Nadal has suffered a series of stinging defeats this year. Fabio Fognini, Milos Raonic and Stanislas Wawrinka have all dealt blows on the hurting Spaniard. An emboldened Dustin Brown produced a remarkable performance to oust Nadal very early at Wimbledon.
But it was Fognini who twisted the knife deeper into the flesh for Nadal. Having already tamed the raging bull in Rio and Barcelona, Fognini did a Houdini trick in New York on the man that made a career out of battling to the bitter end.
The Italian overturned a two set deficit to earn a mightily impressive 3-6, 4-6, 6-4, 6-3, 6-4 victory in the third round of the US Open. It appeared then that Nadal was sinking into a deep quagmire made slushier by a mind in turmoil.
Nadal though refused to bow down, searching for positives and defending his team with a stoic resolve. He insisted that some good tennis was round the corner, even if he was finding it difficult to find any buyers.
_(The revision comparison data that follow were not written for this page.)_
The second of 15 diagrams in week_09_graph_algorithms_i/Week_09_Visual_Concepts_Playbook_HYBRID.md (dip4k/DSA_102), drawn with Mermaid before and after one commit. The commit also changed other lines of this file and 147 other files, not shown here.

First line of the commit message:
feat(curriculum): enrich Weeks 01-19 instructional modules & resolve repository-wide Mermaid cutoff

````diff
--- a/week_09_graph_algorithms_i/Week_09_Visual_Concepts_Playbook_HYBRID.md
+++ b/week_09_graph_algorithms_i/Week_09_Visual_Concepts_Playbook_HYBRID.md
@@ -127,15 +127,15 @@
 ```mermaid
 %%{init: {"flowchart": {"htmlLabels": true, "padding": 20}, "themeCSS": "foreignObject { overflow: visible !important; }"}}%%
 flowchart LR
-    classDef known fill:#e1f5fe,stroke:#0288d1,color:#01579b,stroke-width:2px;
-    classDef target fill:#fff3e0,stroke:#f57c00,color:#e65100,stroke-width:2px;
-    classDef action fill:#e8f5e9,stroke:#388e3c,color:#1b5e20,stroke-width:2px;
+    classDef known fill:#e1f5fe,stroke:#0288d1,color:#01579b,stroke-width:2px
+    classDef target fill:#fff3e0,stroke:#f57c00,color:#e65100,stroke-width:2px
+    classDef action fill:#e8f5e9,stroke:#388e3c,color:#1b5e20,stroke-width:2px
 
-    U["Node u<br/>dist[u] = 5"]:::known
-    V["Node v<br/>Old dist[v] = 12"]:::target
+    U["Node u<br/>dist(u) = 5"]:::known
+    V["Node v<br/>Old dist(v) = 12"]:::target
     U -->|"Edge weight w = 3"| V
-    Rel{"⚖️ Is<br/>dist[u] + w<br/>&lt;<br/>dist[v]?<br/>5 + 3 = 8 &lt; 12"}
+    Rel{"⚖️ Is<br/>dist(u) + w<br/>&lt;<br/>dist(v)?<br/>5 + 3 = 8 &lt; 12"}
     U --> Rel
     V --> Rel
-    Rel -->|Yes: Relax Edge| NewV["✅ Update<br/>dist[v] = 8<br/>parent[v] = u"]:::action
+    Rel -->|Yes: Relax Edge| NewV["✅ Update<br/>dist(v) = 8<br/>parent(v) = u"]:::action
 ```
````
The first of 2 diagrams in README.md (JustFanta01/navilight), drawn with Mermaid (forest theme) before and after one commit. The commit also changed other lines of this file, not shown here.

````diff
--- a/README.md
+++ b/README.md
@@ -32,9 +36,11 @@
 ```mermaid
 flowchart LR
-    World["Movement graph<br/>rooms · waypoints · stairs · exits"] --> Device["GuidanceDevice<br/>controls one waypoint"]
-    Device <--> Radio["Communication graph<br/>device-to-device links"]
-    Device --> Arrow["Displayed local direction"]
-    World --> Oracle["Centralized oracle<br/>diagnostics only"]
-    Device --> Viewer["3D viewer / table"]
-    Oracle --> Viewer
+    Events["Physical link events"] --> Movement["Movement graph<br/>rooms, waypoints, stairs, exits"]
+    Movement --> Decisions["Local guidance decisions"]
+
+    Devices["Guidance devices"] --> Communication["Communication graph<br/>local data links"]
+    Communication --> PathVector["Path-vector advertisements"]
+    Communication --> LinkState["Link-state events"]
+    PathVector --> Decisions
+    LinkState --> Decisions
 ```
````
Just when it seemed like Nadal might ease out of the season and prepare for a fresh assault next season, he has sprung a massive surprise with a brilliant run in recent weeks.
The Spaniard has traditionally been weak toward the end of the season, having expended his energies through the European summer. But he is busy this season scripting some of the best late season results of his wealthy career.
The raging bull from Manacor has been marching through the post grand slam season with renewed vigor, devouring the very same opponents that tormented him earlier this season. In nailing down Raonic in Shanghai, the Spaniard was clearly avenging the Indian Wells loss that hurt his confidence at an important time in the season.
Nadal faced Wawrinka in the next round in Shanghai, the man who beat him in Madrid to deepen the damage he was suffering in the worst clay court season of his career. The Spaniard humiliated the Swiss for the loss of just three games.
Of course, by the time he arrived in Shanghai, Nadal had already dealt with an Italian opponent who was threatening to rent space in the head of the mighty bull. Rafa beat Fognini in a convincing effort in Beijing to underscore the fact that he was well on his way to mending the dents to his fragile confidence.
On the fast paced indoor hard courts of Basel this past week, Nadal was kept on edge as he pursued his first title on the surface since Madrid in 2005. But he came through some bruising battles against Grigor Dimitrov and Marin Cilic, underlining his growing hunger for victory.
Clearly Nadal is back to hunting with his customary ferocity and never say die spirit. On Sunday, he raised the temperature inside the St Jakobshalle stadium with some resolute tennis. Facing a near fatal break point in the sixth game of the second set against a rampant Roger Federer, Nadal found a powerful serve to remain alive.
He showed great heart in pushing the match into a third set, despite a packed stadium baying for his blood with their vocal support to the local hero. A 141kmph forehand winner at full stretch was a sight to behold, as Nadal responded with a venomous strike to a raging inside out forehand from his opponent.
Nadal may have fallen marginally short at the end, but this was a fast paced surface and the Spaniard had been struggling for confidence. After this week though, Nadal may no longer have to dwell on the vexing topic anymore.
''I lost but I was close to winning, very close,'' asserted Nadal in the aftermath of his 34th match against Federer. ''Today I have been very competitive against one of the best players in the world. And on the toughest surface for me.''
He found some answers these past few weeks and the Spaniard is clearly ready for an assault next season to regain his lost glory on the red dirt of Europe. Tennis might be struggling to unearth its next big star, but the men at the top are no pushovers.
Djokovic’s dominance will be tested next year. With Andy Murray very eager to regain a taste of grand slam metal and Federer continuing to innovate in an effort to turn the clock back, it will not be long before Nadal regains his rightful place among the big four in their insatiable hunt for decorative silver.
Updated Date: Nov 03, 2015 11:23:58 IST